Another classic article by Atul Gawande, this is much more than a screed against EMRs. It is a philosophical and at times spiritual assessment of the interaction between humans and machines. Too much to easily summarize. But here are a few tantalizing quotes that paint the picture:
More than ninety per cent of American hospitals have been computerized during the past decade, and more than half of Americans have their health information in the Epic system.
A 2016 study found that physicians spent about two hours doing computer work for every hour spent face to face with a patient—whatever the brand of medical software. In the examination room, physicians devoted half of their patient time facing the screen to do electronic tasks. And these tasks were spilling over after hours.
I’ve come to feel that a system that promised to increase my mastery over my work has, instead, increased my work’s mastery over me.
The software ‘has created this massive monster of incomprehensibility,’ she said, her voice rising. Before she even sets eyes upon a patient, she is already squeezed for time. And at each step along the way the complexity mounts.
And yet it’s perfectly possible to envisage a system that makes care ever better for those who receive it and ever more miserable for those who provide it.
Medical scribes are trained assistants who work alongside physicians to take computer-related tasks off their hands. This fix is, admittedly, a little ridiculous. We replaced paper with computers because paper was inefficient. Now computers have become inefficient, so we’re hiring more humans. And it sort of works.

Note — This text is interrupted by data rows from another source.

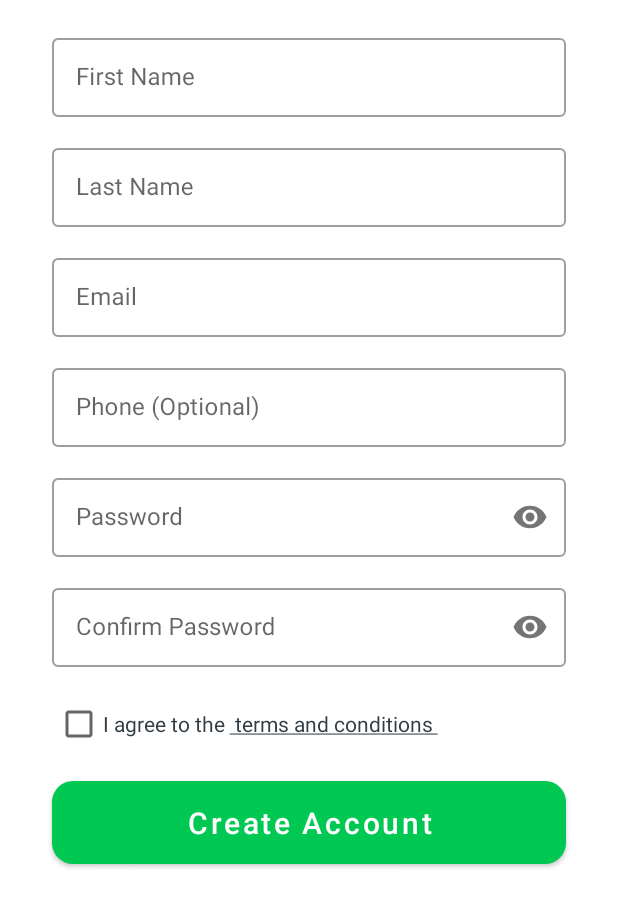
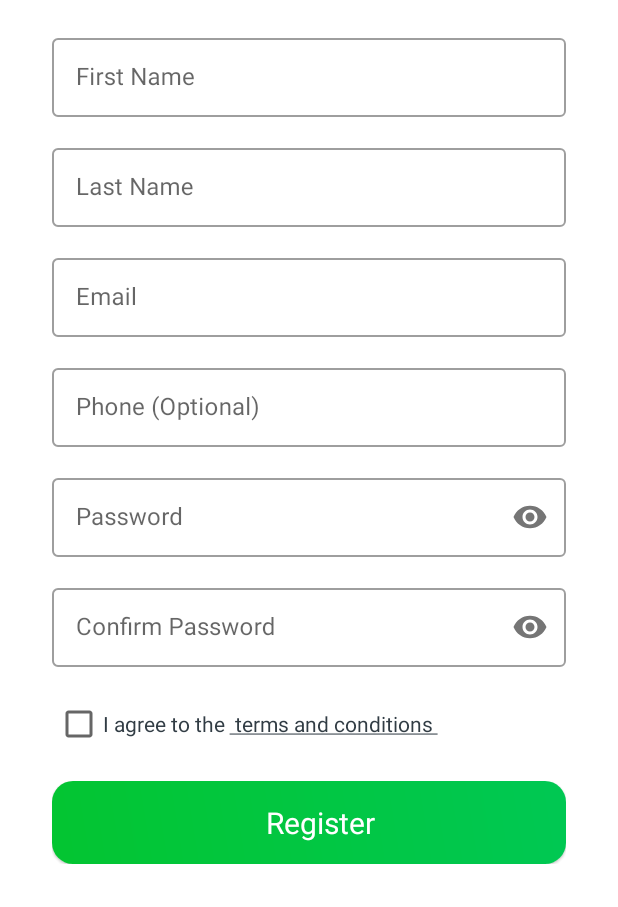
Before and after one commit to jmngige/BuyIt, an Android app: the RegisterFragment screen opened through its navigation route, on a phone screen of 412 x 824 dp. Shown: the top 907 px of the screen. Run offline under Robolectric (Android 15) with nearby library versions, the phone set to English and light mode, and no system bars; our stand-ins replace Firebase (no records; nobody signed in at launch, a user with empty details on screens opened directly), navigation-ui.

Commit message:
Register Login User

```diff
--- a/app/build.gradle
+++ b/app/build.gradle
@@ -63,7 +63,7 @@ dependencies {
 
 
     //admob dep
-    implementation 'com.google.android.gms:play-services-ads:20.6.0'
+    //implementation 'com.google.android.gms:play-services-ads:20.6.0'
 
     //spinkit
     implementation 'com.github.ybq:Android-SpinKit:1.4.0'
--- a/app/src/main/java/com/starsolns/e_shop/ui/fragments/LoginFragment.kt
+++ b/app/src/main/java/com/starsolns/e_shop/ui/fragments/LoginFragment.kt
@@ -7,6 +7,7 @@ import android.view.LayoutInflater
 import android.view.View
 import android.view.ViewGroup
 import androidx.navigation.fragment.findNavController
+import androidx.viewbinding.ViewBindings
 import com.starsolns.e_shop.R
 import com.starsolns.e_shop.databinding.FragmentLoginBinding
 
@@ -15,6 +16,8 @@ class LoginFragment : Fragment() {
     private var _binding: FragmentLoginBinding? = null
     private val binding get() = _binding!!
 
+    private lateinit var buttonView: View
+
     override fun onCreateView(
         inflater: LayoutInflater, container: ViewGroup?,
         savedInstanceState: Bundle?
@@ -22,7 +25,9 @@ class LoginFragment : Fragment() {
         // Inflate the layout for this fragment
         _binding = FragmentLoginBinding.inflate(layoutInflater, container, false)
 
-        binding.loginButton.setOnClickListener {
+        buttonView = binding.loginButton.loginRegisterAccessButton
+
+        buttonView.setOnClickListener {
             validateAndLoginUser()
         }
 
--- a/app/src/main/java/com/starsolns/e_shop/ui/fragments/RegisterFragment.kt
+++ b/app/src/main/java/com/starsolns/e_shop/ui/fragments/RegisterFragment.kt
@@ -9,13 +9,22 @@ import android.view.View
 import android.view.ViewGroup
 import android.widget.Toast
 import androidx.navigation.fragment.findNavController
+import com.google.firebase.auth.FirebaseAuth
+import com.google.firebase.auth.ktx.auth
+import com.google.firebase.ktx.Firebase
 import com.starsolns.e_shop.R
 import com.starsolns.e_shop.databinding.FragmentRegisterBinding
+import com.starsolns.e_shop.util.ProgressButton
 
 class RegisterFragment : Fragment() {
 
     private var _binding: FragmentRegisterBinding? = null
     private val binding get() = _binding!!
+    private lateinit var auth: FirebaseAuth
+
+    private lateinit var dialog: ProgressButton
+    private lateinit var buttonView: View
+
 
     override fun onCreateView(
         inflater: LayoutInflater, container: ViewGroup?,
@@ -24,9 +33,20 @@ class RegisterFragment : Fragment() {
         // Inflate the layout for this fragment
         _binding = FragmentRegisterBinding.inflate(layoutInflater, container, false)
 
-        binding.registerButton.setOnClickListener {
+        buttonView = binding.registerButton.loginRegisterAccessButton
+
+        dialog = ProgressButton(requireContext(), buttonView)
+        dialog.showRegister()
+
+        buttonView.setOnClickListener {
             validateUserAndRegister()
         }
+
+
+        /**Firebase */
+        auth = Firebase.auth
+
+
 
         return binding.root
     }
@@ -99,13 +119,25 @@ class RegisterFragment : Fragment() {
             return
         }
 
-        Toast.makeText(requireContext(), "Everything's okay buddy", Toast.LENGTH_LONG).show()
+        createUserAccount(firstName, lastName, email, phone, password, confPassword)
+    }
+
+    private fun createUserAccount(firstName: String, lastName: String, email: String, phone: String, password: String, confPassword: String) {
+        dialog.showProgressBar()
+        auth.createUserWithEmailAndPassword(email, password)
+            .addOnCompleteListener { task->
+                if (task.isSuccessful){
+                    dialog.dismissProgressBar()
+                    Toast.makeText(requireContext(), "created account successfully", Toast.LENGTH_LONG).show()
+                }
+                else {
+                    dialog.dismissProgressBar()
+                    Toast.makeText(requireContext(), task.exception!!.message.toString(), Toast.LENGTH_LONG).show()
+                }
+            }
 
     }
 
-    private fun setNull(): String?{
-        return null
-    }
 
     override fun onDestroyView() {
         super.onDestroyView()
--- /dev/null
+++ b/app/src/main/java/com/starsolns/e_shop/util/Constants.kt
@@ -0,0 +1,4 @@
+package com.starsolns.e_shop.util
+
+class Constants {
+}
--- /dev/null
+++ b/app/src/main/java/com/starsolns/e_shop/util/ProgressButton.kt
@@ -0,0 +1,32 @@
+package com.starsolns.e_shop.util
+
+import android.content.Context
+import android.view.View
+import android.widget.ProgressBar
+import android.widget.TextView
+import androidx.constraintlayout.widget.ConstraintLayout
+import com.starsolns.e_shop.R
+
+class ProgressButton(ctx: Context, view: View) {
+    val button = view.findViewById<ConstraintLayout>(R.id.login_register_access_button)
+    val progressBar = view.findViewById<ProgressBar>(R.id.login_register_access_progress_bar)
+    val btn_text = view.findViewById<TextView>(R.id.login_register_access_text)
+
+    fun showLogin(){
+        btn_text.text = "Login"
+    }
+
+    fun showRegister(){
+        btn_text.text = "Register"
+    }
+
+    fun showProgressBar(){
+        progressBar.visibility = View.VISIBLE
+        btn_text.text = "Please wait..."
+    }
+
+    fun dismissProgressBar(){
+        progressBar.visibility = View.INVISIBLE
+        btn_text.text = "Successful"
+    }
+}
--- a/app/src/main/res/drawable/access_background_btn.xml
+++ b/app/src/main/res/drawable/access_background_btn.xml
@@ -3,9 +3,7 @@
 
     <gradient
         android:angle="45"
-        android:startColor="@color/dark_green_700"
+        android:startColor="#03C531"
         android:endColor="@color/medium_green_700"/>
 
-    <corners android:radius="14dp"/>
-
 </shape>
--- a/app/src/main/res/layout/fragment_login.xml
+++ b/app/src/main/res/layout/fragment_login.xml
@@ -67,21 +67,19 @@
             app:layout_constraintEnd_toEndOf="@id/loginRightGuideline"
             app:layout_constraintTop_toBottomOf="@id/txtInput_login_password" />
 
-        <Button
+        <include
             android:id="@+id/login_button"
+            layout="@layout/login_register_button"
             android:layout_width="0dp"
             android:layout_height="55dp"
             android:layout_marginStart="10dp"
+            android:foreground="?attr/selectableItemBackground"
             android:layout_marginTop="18dp"
             android:layout_marginEnd="10dp"
-            android:foreground="?attr/selectableItemBackground"
-            android:background="@drawable/access_background_btn"
-            android:text="@string/login_text"
-            android:textAllCaps="false"
-            android:textSize="20sp"
             app:layout_constraintEnd_toEndOf="@id/loginRightGuideline"
             app:layout_constraintStart_toStartOf="@id/loginLeftGuideline"
-            app:layout_constraintTop_toBottomOf="@id/login_forgot_password" />
+            app:layout_constraintTop_toBottomOf="@id/login_forgot_password"
+            />
 
         <androidx.constraintlayout.widget.Guideline
             android:id="@+id/loginLeftGuideline"
--- a/app/src/main/res/layout/fragment_register.xml
+++ b/app/src/main/res/layout/fragment_register.xml
@@ -169,23 +169,21 @@
             app:layout_constraintStart_toStartOf="@id/registerLeftGuideline"
             app:layout_constraintTop_toBottomOf="@id/txtInput_register_confirmPassword" />
 
-        <Button
+        <include
             android:id="@+id/register_button"
             android:layout_width="0dp"
             android:layout_height="55dp"
             android:layout_marginStart="10dp"
             android:layout_marginTop="14dp"
             android:layout_marginEnd="10dp"
-            android:background="@drawable/access_background_btn"
-            android:foreground="?attr/selectableItemBackground"
-            android:text="@string/create_account_text"
-            android:textAllCaps="false"
-            android:textSize="20sp"
             app:layout_constraintBottom_toBottomOf="parent"
             android:layout_marginBottom="50dp"
             app:layout_constraintEnd_toEndOf="@id/registerRightGuideline"
             app:layout_constraintStart_toStartOf="@id/registerLeftGuideline"
-            app:layout_constraintTop_toBottomOf="@id/termsAndConditions" />
+            app:layout_constraintTop_toBottomOf="@id/termsAndConditions"
+            android:background="@drawable/access_background_btn"
+            android:foreground="?attr/selectableItemBackground"
+            layout="@layout/login_register_button"/>
 
 
         <androidx.constraintlayout.widget.Guideline
--- /dev/null
+++ b/app/src/main/res/layout/login_register_button.xml
@@ -0,0 +1,52 @@
+<?xml version="1.0" encoding="utf-8"?>
+<androidx.constraintlayout.widget.ConstraintLayout xmlns:android="http://schemas.android.com/apk/res/android"
+    xmlns:app="http://schemas.android.com/apk/res-auto"
+    android:layout_width="match_parent"
+    android:layout_height="match_parent">
+
+    <com.google.android.material.card.MaterialCardView
+        android:layout_width="0dp"
+        android:layout_height="55dp"
+        app:cardCornerRadius="14dp"
+        app:layout_constraintBottom_toBottomOf="parent"
+        app:layout_constraintEnd_toEndOf="parent"
+        app:layout_constraintStart_toStartOf="parent">
+
+        <androidx.constraintlayout.widget.ConstraintLayout
+            android:id="@+id/login_register_access_button"
+            android:layout_width="match_parent"
+            android:layout_height="match_parent"
+            android:background="@drawable/access_background_btn">
+
+            <ProgressBar
+                android:id="@+id/login_register_access_progress_bar"
+                style="?android:attr/progressBarStyle"
+                android:layout_width="40dp"
+                android:layout_height="40dp"
+                android:layout_marginEnd="10dp"
+                android:visibility="invisible"
+                android:indeterminate="true"
+                android:indeterminateTint="@color/white"
+                android:indeterminateTintMode="src_atop"
+                app:layout_constraintBottom_toBottomOf="parent"
+                app:layout_constraintEnd_toStartOf="@id/login_register_access_text"
+                app:layout_constraintTop_toTopOf="parent" />
+
+            <TextView
+                android:id="@+id/login_register_access_text"
+                android:layout_width="wrap_content"
+                android:layout_height="wrap_content"
+                android:layout_marginStart="15dp"
+                android:text=""
+                android:textColor="@color/white"
+                android:textSize="20sp"
+                app:layout_constraintBottom_toBottomOf="parent"
+                app:layout_constraintEnd_toEndOf="parent"
+                app:layout_constraintStart_toStartOf="parent"
+                app:layout_constraintTop_toTopOf="parent" />
+
+        </androidx.constraintlayout.widget.ConstraintLayout>
+
+    </com.google.android.material.card.MaterialCardView>
+
+</androidx.constraintlayout.widget.ConstraintLayout>
```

I have been at times dismissive of “physician burnout” attributing more to the selection and grooming of the wrong time of providers. But research now indicates that EMR computer systems are a real and major cause of significant physician burnout. The article also appropriately points out where EMRs have improved the quality of the care and hence the lives of patients in a way that was simply inconceivable in the paper-chart based world of the past. We have seen the same in our practice. We opted to build our own EMR because we suspected that buying Epic (or any other third-party EMR) would mean that we would be forced to adopt the vendor’s workflows.. We were also highly repulsed by the immense number of features that weigh down the current products - features that are rarely used and just add to complexity and create friction, as revealed in the Gawande article. In the end, this article reveals that there is still great room for innovation. Despite the market dominance and success of Epic, its EMR now seems surprisingly fragile and vulnerable. There is room for surprise entrants who take on small segments of the EMR tasks, focus on MVP, and make the EMR more adaptive to and supportive of both patients and providers.